Work instruction
Filter the listing below, copying every line in which the word "this" appears.
------------------------------------------------------------
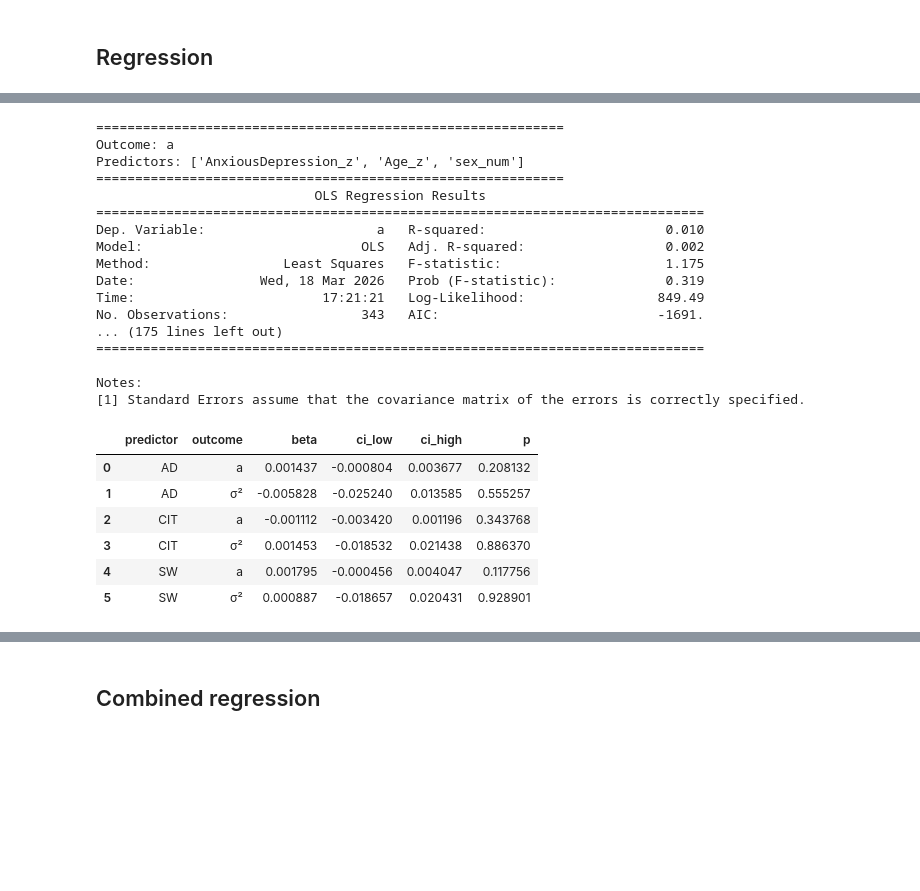
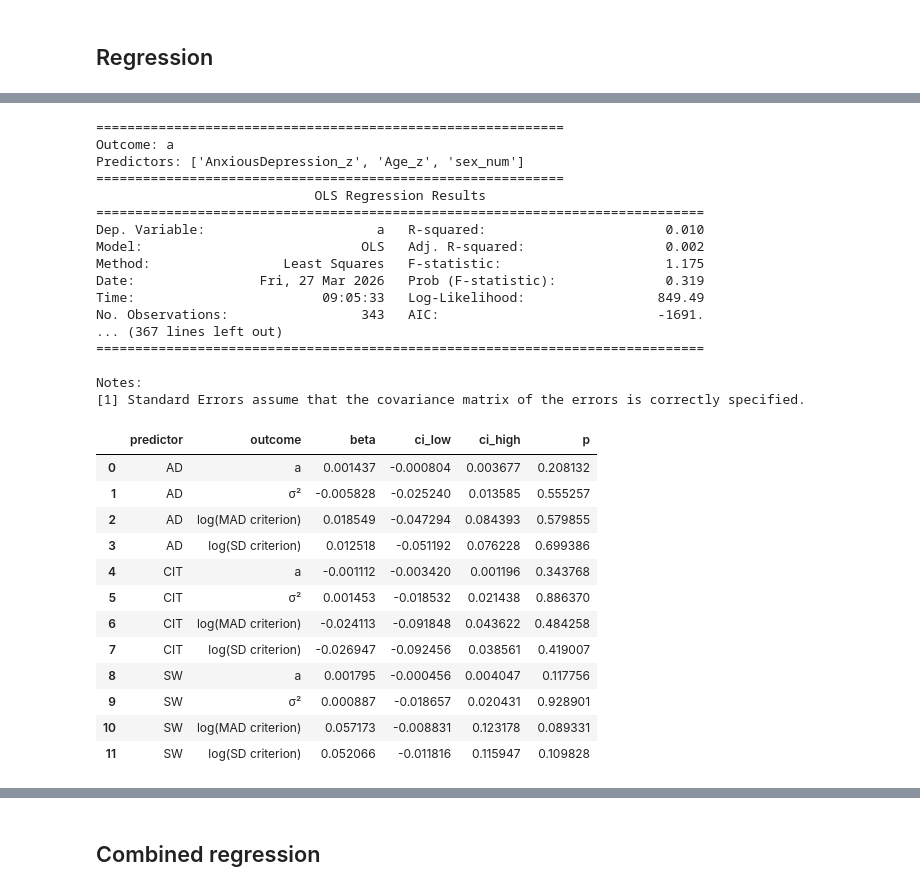
Before and after one commit to davidejongheTheoryandResearch/simulationsHmfc, a Jupyter notebook: Hmfc_on_symptomdata.ipynb, the cells around one changed output, grey strips where cells are left out. Cells and saved outputs as stored; diff of their text form; code cells hidden in the pictures; blank space fills up the shorter version.

```diff
--- a/Hmfc_on_symptomdata.ipynb
+++ b/Hmfc_on_symptomdata.ipynb
@@ -184,6 +209,8 @@ Unique participants in merged df: 344
 # %%
 df = df[df["sigmasq"] < 12].copy()
 df["log_sigmasq"] = np.log(df["sigmasq"])
+df["log_mad_criterion"] = np.log(df["mad_criterion"])
+df["log_sd_criterion"] = np.log(df["sd_criterion"])
 
 fig, axes = plt.subplots(1, 2, figsize=(10, 4))
 
@@ -318,8 +361,26 @@ for pred in predictors_all:
         add_sex=True
     )
 
+    m_mad = run_regression(
+        df_reg,
+        outcome="log_mad_criterion",
+        predictors=[pred],
+        add_age=True,
+        add_sex=True
+    )
+
+    m_sd = run_regression(
+        df_reg,
+        outcome="log_sd_criterion",
+        predictors=[pred],
+        add_age=True,
+        add_sex=True
+    )
+
     single_models[(pred, "a")] = m_a
     single_models[(pred, "sigmasq")] = m_s
+    single_models[(pred, "log_mad_criterion")] = m_mad
+    single_models[(pred, "log_sd_criterion")] = m_sd
 # %% [output]
 ============================================================
 Outcome: a
@@ -330,10 +391,10 @@ Predictors: ['AnxiousDepression_z', 'Age_z', 'sex_num']
 Dep. Variable:                      a   R-squared:                       0.010
 Model:                            OLS   Adj. R-squared:                  0.002
 Method:                 Least Squares   F-statistic:                     1.175
-Date:                Wed, 18 Mar 2026   Prob (F-statistic):              0.319
-Time:                        17:21:21   Log-Likelihood:                 849.49
+Date:                Fri, 27 Mar 2026   Prob (F-statistic):              0.319
+Time:                        09:05:33   Log-Likelihood:                 849.49
 No. Observations:                 343   AIC:                            -1691.
-... (175 lines left out)
+... (367 lines left out)
 ==============================================================================
 
 Notes:
@@ -345,38 +406,46 @@ def extract_single_model_results(single_models):
     predictor_label_map = {
         "AnxiousDepression_z": "AD",
         "Compulsivity_z": "CIT",
         "SocialWithdrawal_z": "SW"
     }
 
     outcome_label_map = {
         "a": "a",
-        "sigmasq": "σ²"
+        "sigmasq": "σ²",
+        "log_mad_criterion": "log(MAD criterion)",
+        "log_sd_criterion": "log(SD criterion)"
     }
 
     for (pred, outcome), model in single_models.items():
         conf = model.conf_int()
 
         rows.append({
             "predictor": predictor_label_map[pred],
             "outcome": outcome_label_map[outcome],
             "beta": model.params[pred],
             "ci_low": conf.loc[pred, 0],
             "ci_high": conf.loc[pred, 1],
             "p": model.pvalues[pred]
         })
 
     return pd.DataFrame(rows)
 
 single_plot_df = extract_single_model_results(single_models)
 single_plot_df
 # %% [output]
 |  | predictor | outcome | beta | ci_low | ci_high | p |
 | 0 | AD | a | 0.001437 | -0.000804 | 0.003677 | 0.208132 |
 | 1 | AD | σ² | -0.005828 | -0.025240 | 0.013585 | 0.555257 |
-| 2 | CIT | a | -0.001112 | -0.003420 | 0.001196 | 0.343768 |
-| 3 | CIT | σ² | 0.001453 | -0.018532 | 0.021438 | 0.886370 |
-| 4 | SW | a | 0.001795 | -0.000456 | 0.004047 | 0.117756 |
-| 5 | SW | σ² | 0.000887 | -0.018657 | 0.020431 | 0.928901 |
+| 2 | AD | log(MAD criterion) | 0.018549 | -0.047294 | 0.084393 | 0.579855 |
+| 3 | AD | log(SD criterion) | 0.012518 | -0.051192 | 0.076228 | 0.699386 |
+| 4 | CIT | a | -0.001112 | -0.003420 | 0.001196 | 0.343768 |
+| 5 | CIT | σ² | 0.001453 | -0.018532 | 0.021438 | 0.886370 |
+| 6 | CIT | log(MAD criterion) | -0.024113 | -0.091848 | 0.043622 | 0.484258 |
+| 7 | CIT | log(SD criterion) | -0.026947 | -0.092456 | 0.038561 | 0.419007 |
+| 8 | SW | a | 0.001795 | -0.000456 | 0.004047 | 0.117756 |
+| 9 | SW | σ² | 0.000887 | -0.018657 | 0.020431 | 0.928901 |
+| 10 | SW | log(MAD criterion) | 0.057173 | -0.008831 | 0.123178 | 0.089331 |
+| 11 | SW | log(SD criterion) | 0.052066 | -0.011816 | 0.115947 | 0.109828 |
 # %%
 def plot_single_models(single_plot_df, title="Single-predictor regression models"):
     predictors = ["AD", "CIT", "SW"]
```
Also changed, not shown: parts of 10 cells of this notebook.
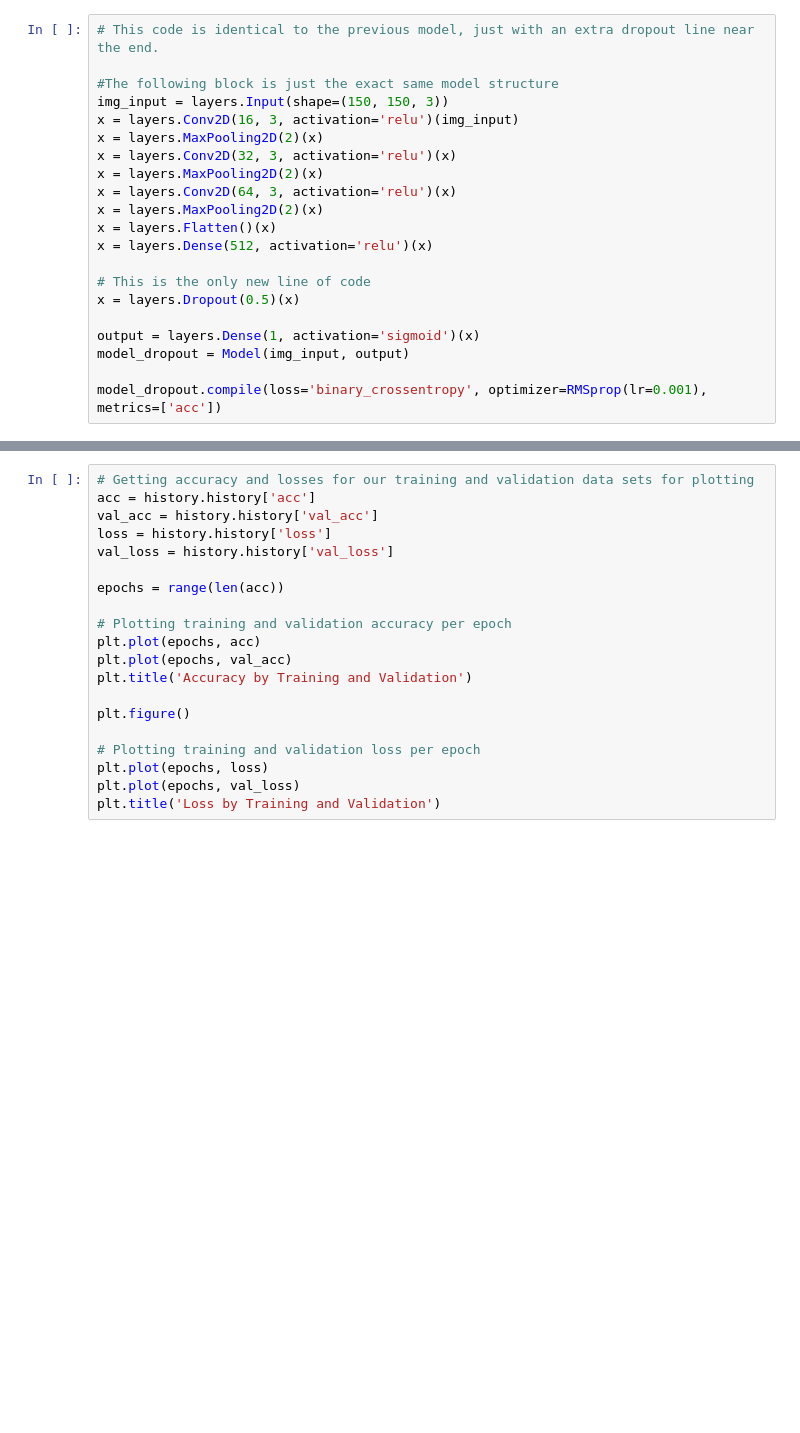
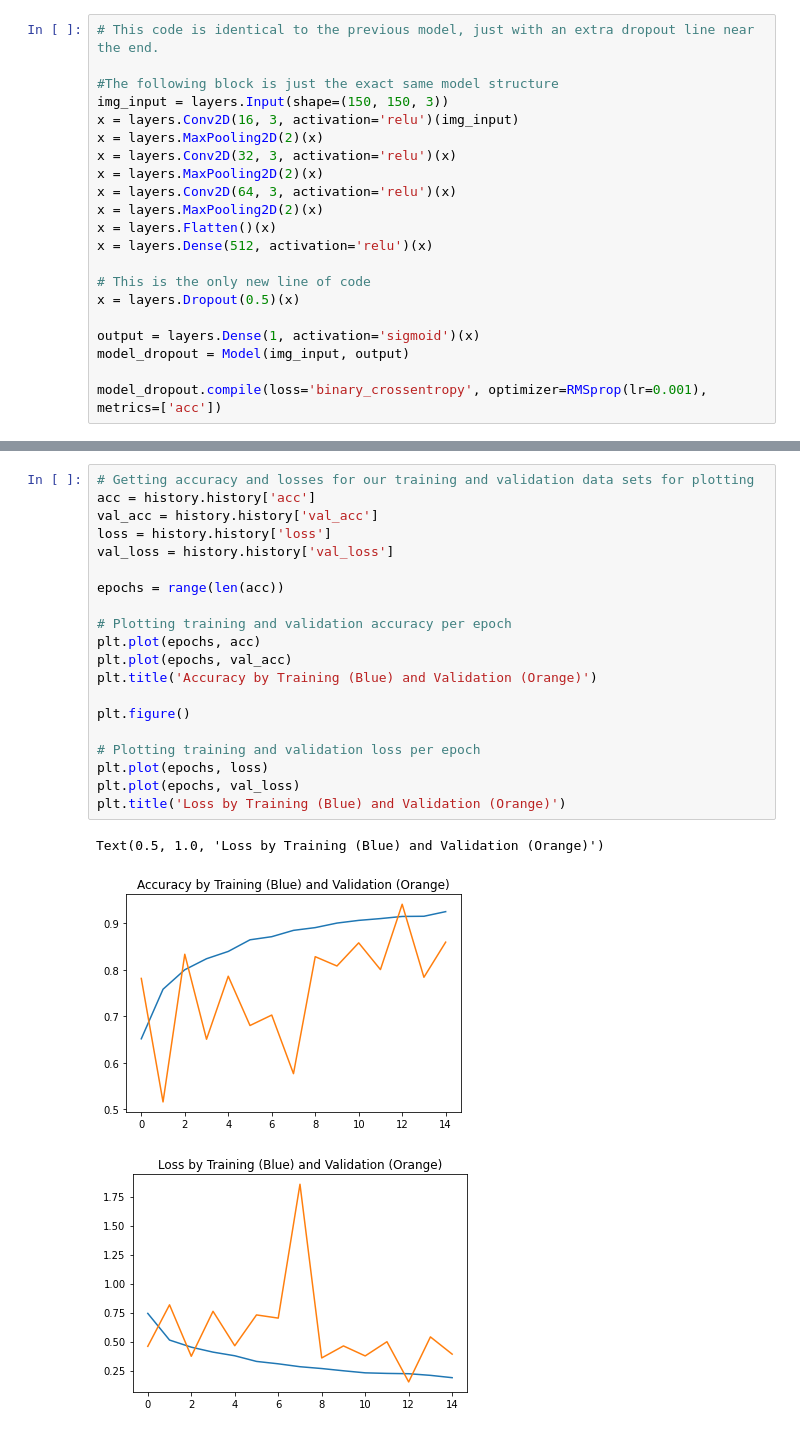
Before and after one commit to CommonerCoffee/Identifying-Manga-with-Convolutional-Neural-Networks, a Jupyter notebook: Identifying_Manga_with_Convolutional_Neural_Networks.ipynb, the cells around one changed output, grey strips where cells are left out. Saved outputs shown, nothing was run; the diff lists cells and outputs as text; blank space fills up the shorter version.

```diff
--- a/Identifying_Manga_with_Convolutional_Neural_Networks.ipynb
+++ b/Identifying_Manga_with_Convolutional_Neural_Networks.ipynb
@@ -357,20 +367,24 @@ When we plot our accuracy and losses over the epochs, we find that the overfit i
 # %%
 # Getting accuracy and losses for our training and validation data sets for plotting
 acc = history.history['acc']
 val_acc = history.history['val_acc']
 loss = history.history['loss']
 val_loss = history.history['val_loss']
 
 epochs = range(len(acc))
 
 # Plotting training and validation accuracy per epoch
 plt.plot(epochs, acc)
 plt.plot(epochs, val_acc)
-plt.title('Accuracy by Training and Validation')
+plt.title('Accuracy by Training (Blue) and Validation (Orange)')
 
 plt.figure()
 
 # Plotting training and validation loss per epoch
 plt.plot(epochs, loss)
 plt.plot(epochs, val_loss)
-plt.title('Loss by Training and Validation')
+plt.title('Loss by Training (Blue) and Validation (Orange)')
+# %% [output]
+Text(0.5, 1.0, 'Loss by Training (Blue) and Validation (Orange)')
+[figure, added]
+[figure, added]
```
Also changed, not shown: parts of 29 cells of this notebook.
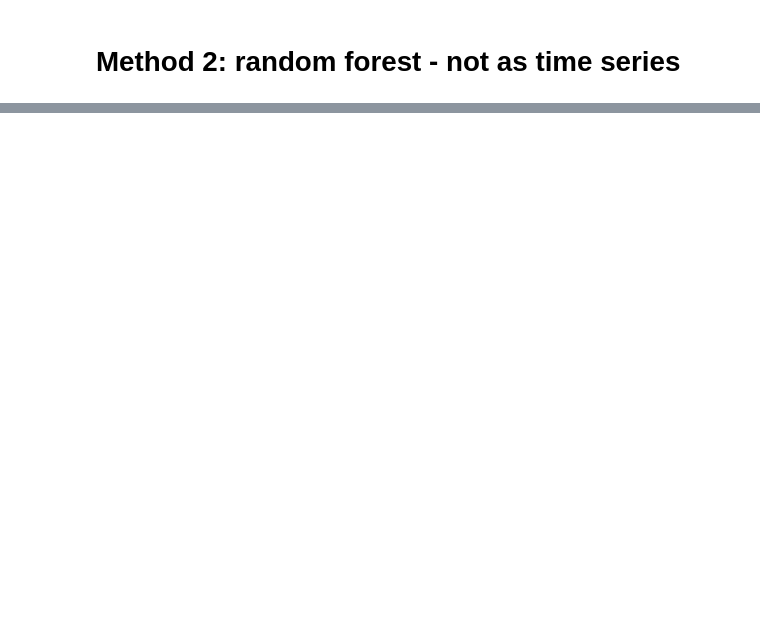
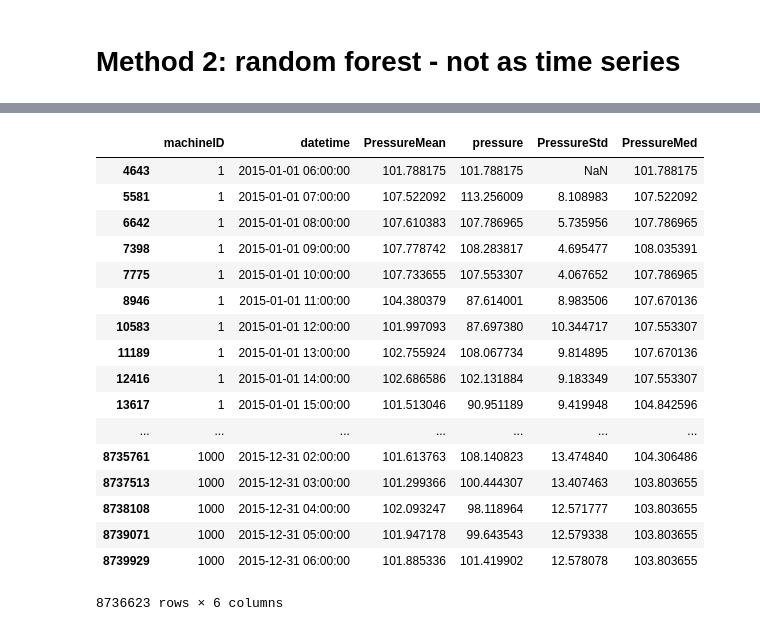
Before and after one commit to abhinav15feb/Predictive-Modeling, a Jupyter notebook: SQLPredictiveMaintenance.ipynb, the cells around one changed output, grey strips where cells are left out. Drawn from its saved outputs; the diff is of its cells as text; code cells hidden in the pictures; blank space fills up the shorter version.

```diff
--- a/SQLPredictiveMaintenance.ipynb
+++ b/SQLPredictiveMaintenance.ipynb
@@ -514,0 +430,55 @@ round(numpy.mean(errors), 2)
+# %%
+w1 = 11
+w0 = 7
+final_data['comp1_1stwarning'] = numpy.where(final_data['RULtillFail_comp1'] <= w1, 1, 0 )
+final_data['comp2_1stwarning'] = numpy.where(final_data['RULtillFail_comp2'] <= w1, 1, 0 )
+final_data['comp3_1stwarning'] = numpy.where(final_data['RULtillFail_comp3'] <= w1, 1, 0 )
+final_data['comp4_1stwarning'] = numpy.where(final_data['RULtillFail_comp4'] <= w1, 1, 0 )
+final_data['comp1_2ndwarning'] = final_data['comp1_1stwarning']
+final_data['comp2_2ndwarning'] = final_data['comp2_1stwarning']
+final_data['comp3_2ndwarning'] = final_data['comp3_1stwarning']
+final_data['comp4_2ndwarning'] = final_data['comp4_1stwarning']
+
+
+final_data.loc[final_data['RULtillFail_comp1'] <= w0, 'comp1_2ndwarning'] = 2
+final_data.loc[final_data['RULtillFail_comp2'] <= w0, 'comp2_2ndwarning'] = 2
+final_data.loc[final_data['RULtillFail_comp3'] <= w0, 'comp3_2ndwarning'] = 2
+final_data.loc[final_data['RULtillFail_comp4'] <= w0, 'comp4_2ndwarning'] = 2
+
+final_data = final_data.dropna()
+# %%
+final_data['PressureMean'] = final_data.groupby('machineID').pressure.rolling(window=24,min_periods=1).mean().reset_index(level=0, drop=True)
+final_data['VoltMean'] = final_data.groupby('machineID').volt.rolling(window=24,min_periods=1).mean().reset_index(level=0, drop=True)
+final_data['RotateMean'] = final_data.groupby('machineID').rotate.rolling(window=24,min_periods=1).mean().reset_index(level=0, drop=True)
+final_data['VibrationMean'] = final_data.groupby('machineID').vibration.rolling(window=24,min_periods=1).mean().reset_index(level=0, drop=True)
+# %%
+final_data['PressureStd'] = final_data.groupby('machineID').pressure.rolling(window=24,min_periods=0).std().reset_index(level=0, drop=True)
+final_data['VoltStd'] = final_data.groupby('machineID').volt.rolling(window=24,min_periods=0).std().reset_index(level=0, drop=True)
+final_data['RotateStd'] = final_data.groupby('machineID').rotate.rolling(window=24,min_periods=0).std().reset_index(level=0, drop=True)
+final_data['VibrationStd'] = final_data.groupby('machineID').vibration.rolling(window=24,min_periods=0).std().reset_index(level=0, drop=True)
+# %%
+final_data['PressureMed'] = final_data.groupby('machineID').pressure.rolling(window=24,min_periods=0).median().reset_index(level=0, drop=True)
+final_data['VoltMed'] = final_data.groupby('machineID').volt.rolling(window=24,min_periods=0).median().reset_index(level=0, drop=True)
+final_data['RotateMed'] = final_data.groupby('machineID').rotate.rolling(window=24,min_periods=0).median().reset_index(level=0, drop=True)
+final_data['VibrationMed'] = final_data.groupby('machineID').vibration.rolling(window=24,min_periods=0).median().reset_index(level=0, drop=True)
+# %%
+final_data[['machineID','datetime','PressureMean', 'pressure', 'PressureStd','PressureMed'] ].sort_values(['machineID','datetime'])
+# %% [output]
+|  | machineID | datetime | PressureMean | pressure | PressureStd | PressureMed |
+| 4643 | 1 | 2015-01-01 06:00:00 | 101.788175 | 101.788175 | NaN | 101.788175 |
+| 5581 | 1 | 2015-01-01 07:00:00 | 107.522092 | 113.256009 | 8.108983 | 107.522092 |
+| 6642 | 1 | 2015-01-01 08:00:00 | 107.610383 | 107.786965 | 5.735956 | 107.786965 |
+| 7398 | 1 | 2015-01-01 09:00:00 | 107.778742 | 108.283817 | 4.695477 | 108.035391 |
+| 7775 | 1 | 2015-01-01 10:00:00 | 107.733655 | 107.553307 | 4.067652 | 107.786965 |
+| 8946 | 1 | 2015-01-01 11:00:00 | 104.380379 | 87.614001 | 8.983506 | 107.670136 |
+| 10583 | 1 | 2015-01-01 12:00:00 | 101.997093 | 87.697380 | 10.344717 | 107.553307 |
+| 11189 | 1 | 2015-01-01 13:00:00 | 102.755924 | 108.067734 | 9.814895 | 107.670136 |
+| 12416 | 1 | 2015-01-01 14:00:00 | 102.686586 | 102.131884 | 9.183349 | 107.553307 |
+| 13617 | 1 | 2015-01-01 15:00:00 | 101.513046 | 90.951189 | 9.419948 | 104.842596 |
+| ... | ... | ... | ... | ... | ... | ... |
+| 8735761 | 1000 | 2015-12-31 02:00:00 | 101.613763 | 108.140823 | 13.474840 | 104.306486 |
+| 8737513 | 1000 | 2015-12-31 03:00:00 | 101.299366 | 100.444307 | 13.407463 | 103.803655 |
+| 8738108 | 1000 | 2015-12-31 04:00:00 | 102.093247 | 98.118964 | 12.571777 | 103.803655 |
+| 8739071 | 1000 | 2015-12-31 05:00:00 | 101.947178 | 99.643543 | 12.579338 | 103.803655 |
+| 8739929 | 1000 | 2015-12-31 06:00:00 | 101.885336 | 101.419902 | 12.578078 | 103.803655 |
+8736623 rows × 6 columns
```
Also changed, not shown: parts of 45 cells of this notebook.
------------------------------------------------------------
Answer area
Also changed, not shown: parts of 10 cells of this notebook.
Also changed, not shown: parts of 29 cells of this notebook.
Also changed, not shown: parts of 45 cells of this notebook.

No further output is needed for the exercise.